Task to complete | Every line of the entries that holds the word "Week" is to be copied.

Supplied material |
────────────────────────────────────────
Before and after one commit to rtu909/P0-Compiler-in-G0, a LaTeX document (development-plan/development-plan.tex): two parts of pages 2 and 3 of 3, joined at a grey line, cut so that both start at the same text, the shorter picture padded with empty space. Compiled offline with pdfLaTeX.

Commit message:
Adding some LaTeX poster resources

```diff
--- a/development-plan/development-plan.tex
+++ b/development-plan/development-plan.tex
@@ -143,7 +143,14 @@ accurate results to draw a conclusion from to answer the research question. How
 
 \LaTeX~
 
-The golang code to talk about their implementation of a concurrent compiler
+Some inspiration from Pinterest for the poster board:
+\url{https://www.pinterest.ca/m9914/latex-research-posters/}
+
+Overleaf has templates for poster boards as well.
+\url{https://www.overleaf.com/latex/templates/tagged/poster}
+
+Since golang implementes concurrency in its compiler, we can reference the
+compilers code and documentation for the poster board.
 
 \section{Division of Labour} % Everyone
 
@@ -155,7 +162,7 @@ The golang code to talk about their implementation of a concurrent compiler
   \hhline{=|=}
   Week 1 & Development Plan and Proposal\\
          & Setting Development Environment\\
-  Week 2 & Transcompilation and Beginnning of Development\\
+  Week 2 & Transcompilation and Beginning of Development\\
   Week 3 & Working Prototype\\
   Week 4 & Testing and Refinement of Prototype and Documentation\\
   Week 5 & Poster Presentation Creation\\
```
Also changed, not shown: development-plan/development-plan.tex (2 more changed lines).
────────────────────────────────────────
Answer to this problem |
   Week 1 & Development Plan and Proposal\\
-  Week 2 & Transcompilation and Beginnning of Development\\
+  Week 2 & Transcompilation and Beginning of Development\\
   Week 3 & Working Prototype\\
   Week 4 & Testing and Refinement of Prototype and Documentation\\
   Week 5 & Poster Presentation Creation\\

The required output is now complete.